(RECORDS SHOWN)

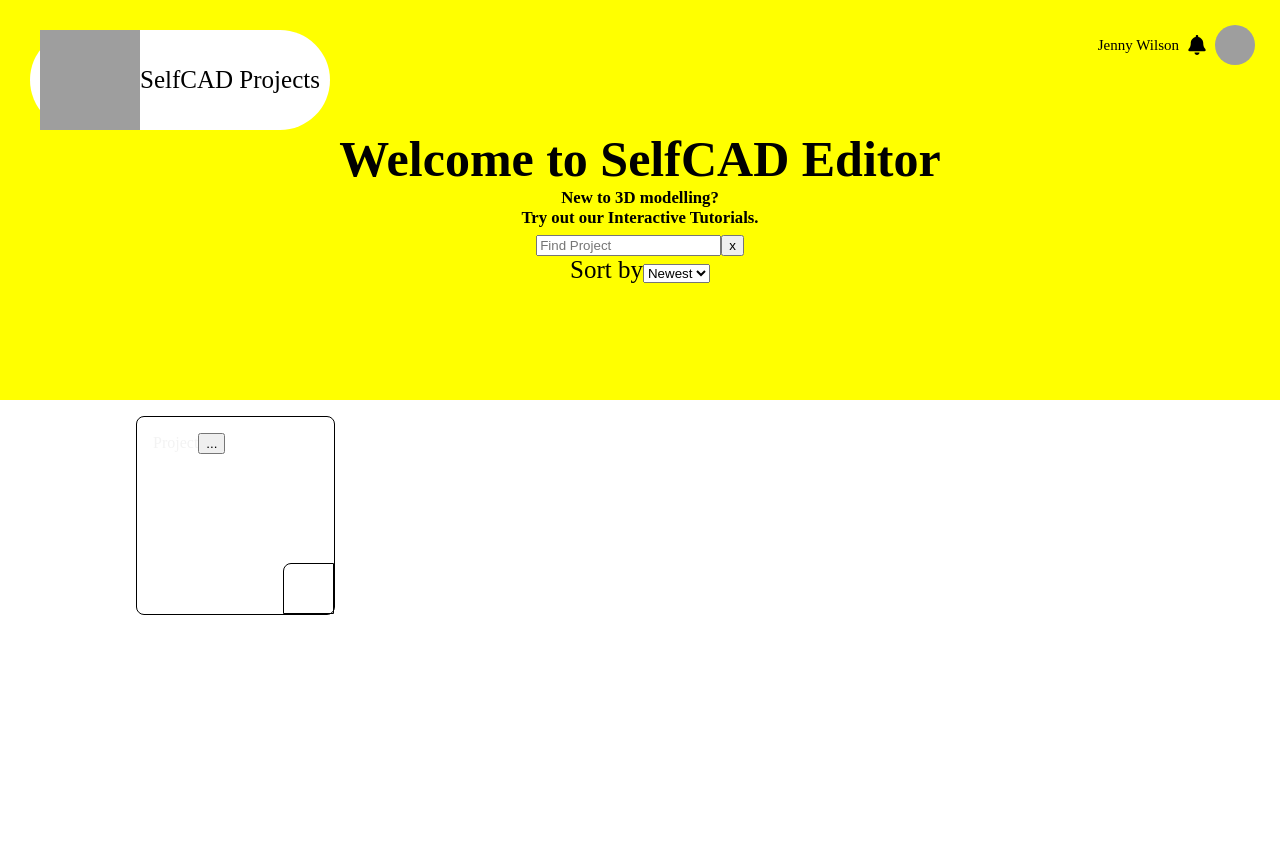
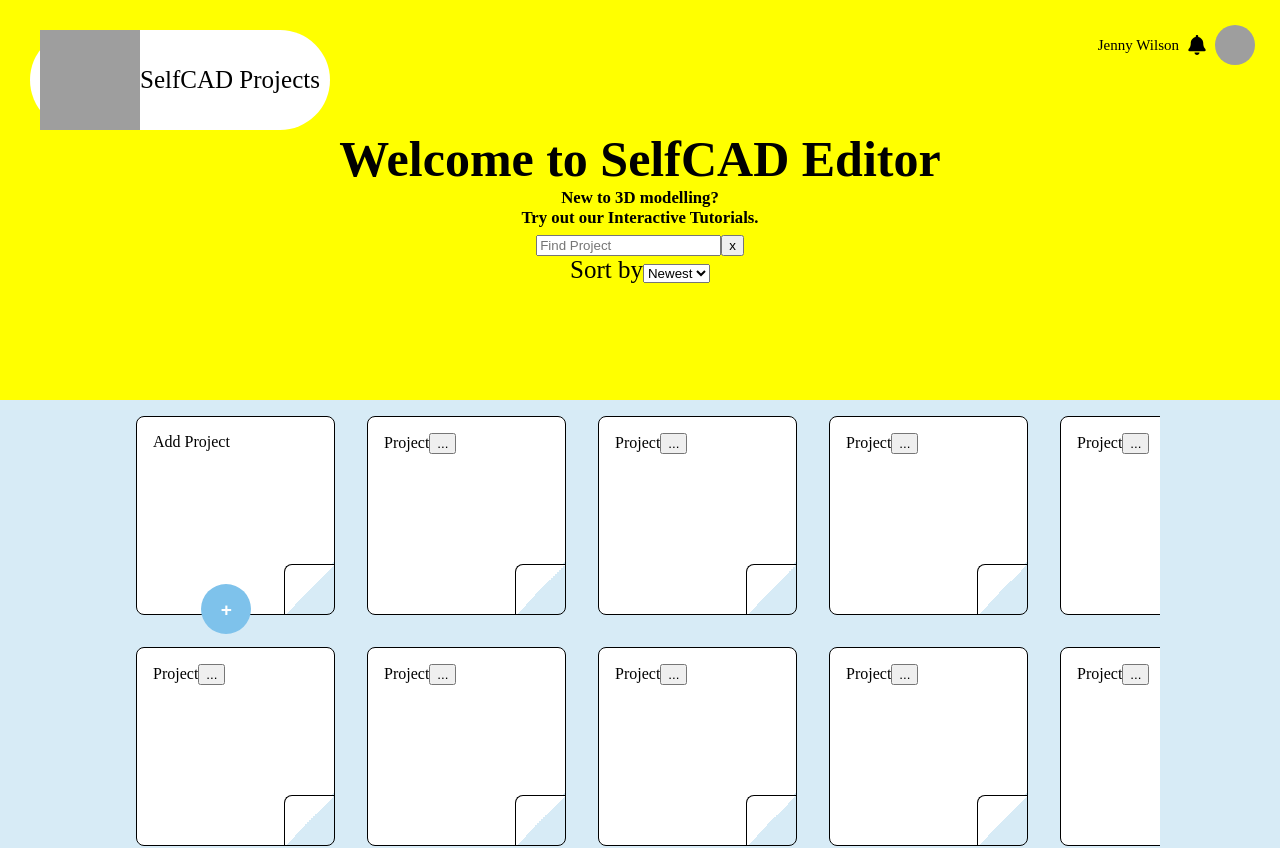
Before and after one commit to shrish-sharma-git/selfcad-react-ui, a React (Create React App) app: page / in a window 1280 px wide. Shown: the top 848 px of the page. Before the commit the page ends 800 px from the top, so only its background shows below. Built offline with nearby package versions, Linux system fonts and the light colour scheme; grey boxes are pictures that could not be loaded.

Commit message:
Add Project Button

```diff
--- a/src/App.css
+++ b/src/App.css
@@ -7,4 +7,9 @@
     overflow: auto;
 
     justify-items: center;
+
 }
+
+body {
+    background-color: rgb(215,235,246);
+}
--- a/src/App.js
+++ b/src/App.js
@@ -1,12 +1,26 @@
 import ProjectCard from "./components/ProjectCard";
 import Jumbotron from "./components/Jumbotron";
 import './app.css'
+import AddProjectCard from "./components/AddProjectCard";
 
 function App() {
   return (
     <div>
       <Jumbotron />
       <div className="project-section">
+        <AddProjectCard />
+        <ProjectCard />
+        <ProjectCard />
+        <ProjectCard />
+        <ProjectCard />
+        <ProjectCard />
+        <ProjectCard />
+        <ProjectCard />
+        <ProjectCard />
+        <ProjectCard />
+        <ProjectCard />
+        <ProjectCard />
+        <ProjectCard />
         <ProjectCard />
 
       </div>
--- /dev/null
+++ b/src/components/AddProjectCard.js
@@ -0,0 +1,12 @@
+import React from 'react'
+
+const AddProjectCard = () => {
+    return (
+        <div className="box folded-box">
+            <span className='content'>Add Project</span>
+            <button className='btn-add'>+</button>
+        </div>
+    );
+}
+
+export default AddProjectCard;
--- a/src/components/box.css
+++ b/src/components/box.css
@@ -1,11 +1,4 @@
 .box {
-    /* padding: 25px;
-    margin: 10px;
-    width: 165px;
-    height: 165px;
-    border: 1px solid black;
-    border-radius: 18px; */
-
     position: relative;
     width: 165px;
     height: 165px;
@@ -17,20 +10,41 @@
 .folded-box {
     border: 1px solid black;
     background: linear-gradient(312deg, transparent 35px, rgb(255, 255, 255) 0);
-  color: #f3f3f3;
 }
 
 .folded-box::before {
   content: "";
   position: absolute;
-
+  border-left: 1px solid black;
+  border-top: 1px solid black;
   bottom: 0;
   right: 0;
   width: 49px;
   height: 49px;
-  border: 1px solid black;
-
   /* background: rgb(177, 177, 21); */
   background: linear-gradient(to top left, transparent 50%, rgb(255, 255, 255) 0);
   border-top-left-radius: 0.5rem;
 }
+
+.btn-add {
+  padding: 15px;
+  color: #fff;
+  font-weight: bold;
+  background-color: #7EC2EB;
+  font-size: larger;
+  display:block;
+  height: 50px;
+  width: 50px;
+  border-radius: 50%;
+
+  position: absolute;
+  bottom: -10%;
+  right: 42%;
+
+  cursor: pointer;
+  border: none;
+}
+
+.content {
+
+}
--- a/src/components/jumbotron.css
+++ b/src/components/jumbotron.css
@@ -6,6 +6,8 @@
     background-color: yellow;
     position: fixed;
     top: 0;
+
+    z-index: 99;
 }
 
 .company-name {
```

(End RECORDS SHOWN)

*DIRECTIONS FOR THIS TASK*. Among the lines of the material above, find those with the word "from". Copy each one.

*THE COMPLETED TASK*.
Before and after one commit to shrish-sharma-git/selfcad-react-ui, a React (Create React App) app: page / in a window 1280 px wide. Shown: the top 848 px of the page. Before the commit the page ends 800 px from the top, so only its background shows below. Built offline with nearby package versions, Linux system fonts and the light colour scheme; grey boxes are pictures that could not be loaded.
 import ProjectCard from "./components/ProjectCard";
 import Jumbotron from "./components/Jumbotron";
+import AddProjectCard from "./components/AddProjectCard";
+import React from 'react'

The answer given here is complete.